▸ WORK TASK: How many of the lines in the data contain "encima"? Give only the number.

▸ INPUT DATA:
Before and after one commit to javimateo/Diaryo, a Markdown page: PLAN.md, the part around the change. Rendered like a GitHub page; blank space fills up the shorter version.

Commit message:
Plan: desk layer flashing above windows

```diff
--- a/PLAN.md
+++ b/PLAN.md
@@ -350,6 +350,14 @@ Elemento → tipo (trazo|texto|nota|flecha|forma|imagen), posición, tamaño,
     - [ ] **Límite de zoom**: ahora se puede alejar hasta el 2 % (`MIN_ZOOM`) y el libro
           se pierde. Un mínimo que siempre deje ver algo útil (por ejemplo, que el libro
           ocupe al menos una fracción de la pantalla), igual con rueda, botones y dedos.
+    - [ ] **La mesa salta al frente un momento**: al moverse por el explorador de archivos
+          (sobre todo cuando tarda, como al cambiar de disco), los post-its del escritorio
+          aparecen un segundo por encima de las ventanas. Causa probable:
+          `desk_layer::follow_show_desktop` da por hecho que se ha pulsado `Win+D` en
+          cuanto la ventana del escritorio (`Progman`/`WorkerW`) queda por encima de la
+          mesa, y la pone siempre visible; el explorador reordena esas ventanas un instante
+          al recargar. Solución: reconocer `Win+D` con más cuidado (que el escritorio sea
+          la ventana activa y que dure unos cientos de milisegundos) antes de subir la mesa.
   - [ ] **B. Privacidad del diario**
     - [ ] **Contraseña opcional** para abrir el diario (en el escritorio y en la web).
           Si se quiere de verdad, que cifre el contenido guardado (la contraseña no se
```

---

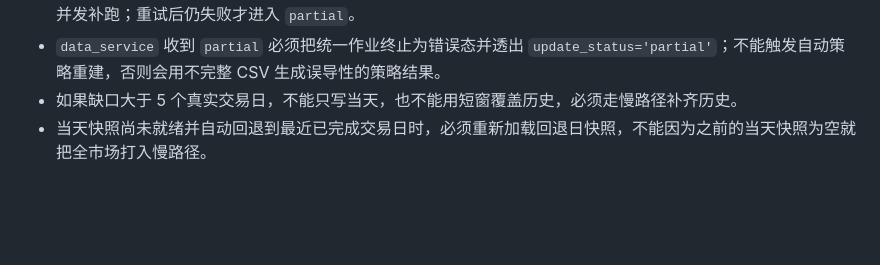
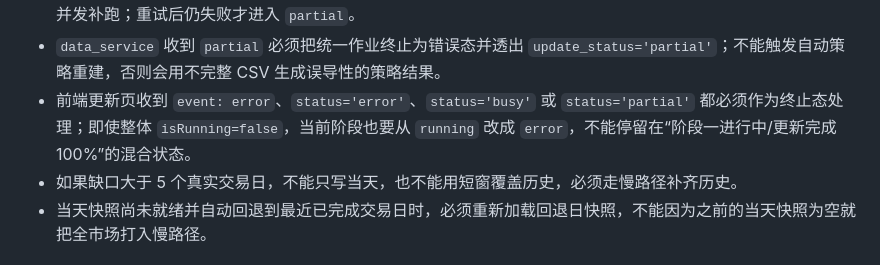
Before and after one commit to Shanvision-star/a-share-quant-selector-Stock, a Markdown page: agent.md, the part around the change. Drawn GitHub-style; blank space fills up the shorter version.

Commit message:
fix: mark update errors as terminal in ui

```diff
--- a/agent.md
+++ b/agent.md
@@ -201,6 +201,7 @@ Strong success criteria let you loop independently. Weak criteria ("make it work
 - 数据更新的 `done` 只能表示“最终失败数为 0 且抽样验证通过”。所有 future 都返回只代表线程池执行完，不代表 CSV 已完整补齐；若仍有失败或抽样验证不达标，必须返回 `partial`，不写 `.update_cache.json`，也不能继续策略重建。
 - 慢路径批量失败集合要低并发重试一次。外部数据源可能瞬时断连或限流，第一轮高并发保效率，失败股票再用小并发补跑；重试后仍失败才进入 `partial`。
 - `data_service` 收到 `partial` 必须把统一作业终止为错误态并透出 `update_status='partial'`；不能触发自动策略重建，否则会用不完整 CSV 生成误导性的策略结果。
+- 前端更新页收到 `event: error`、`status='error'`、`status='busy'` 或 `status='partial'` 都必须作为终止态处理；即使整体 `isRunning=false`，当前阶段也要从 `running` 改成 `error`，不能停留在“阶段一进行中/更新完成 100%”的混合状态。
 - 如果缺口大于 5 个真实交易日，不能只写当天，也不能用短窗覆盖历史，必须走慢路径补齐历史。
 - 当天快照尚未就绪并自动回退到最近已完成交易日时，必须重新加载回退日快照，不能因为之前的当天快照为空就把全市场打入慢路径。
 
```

▸ ANSWER BOX: 2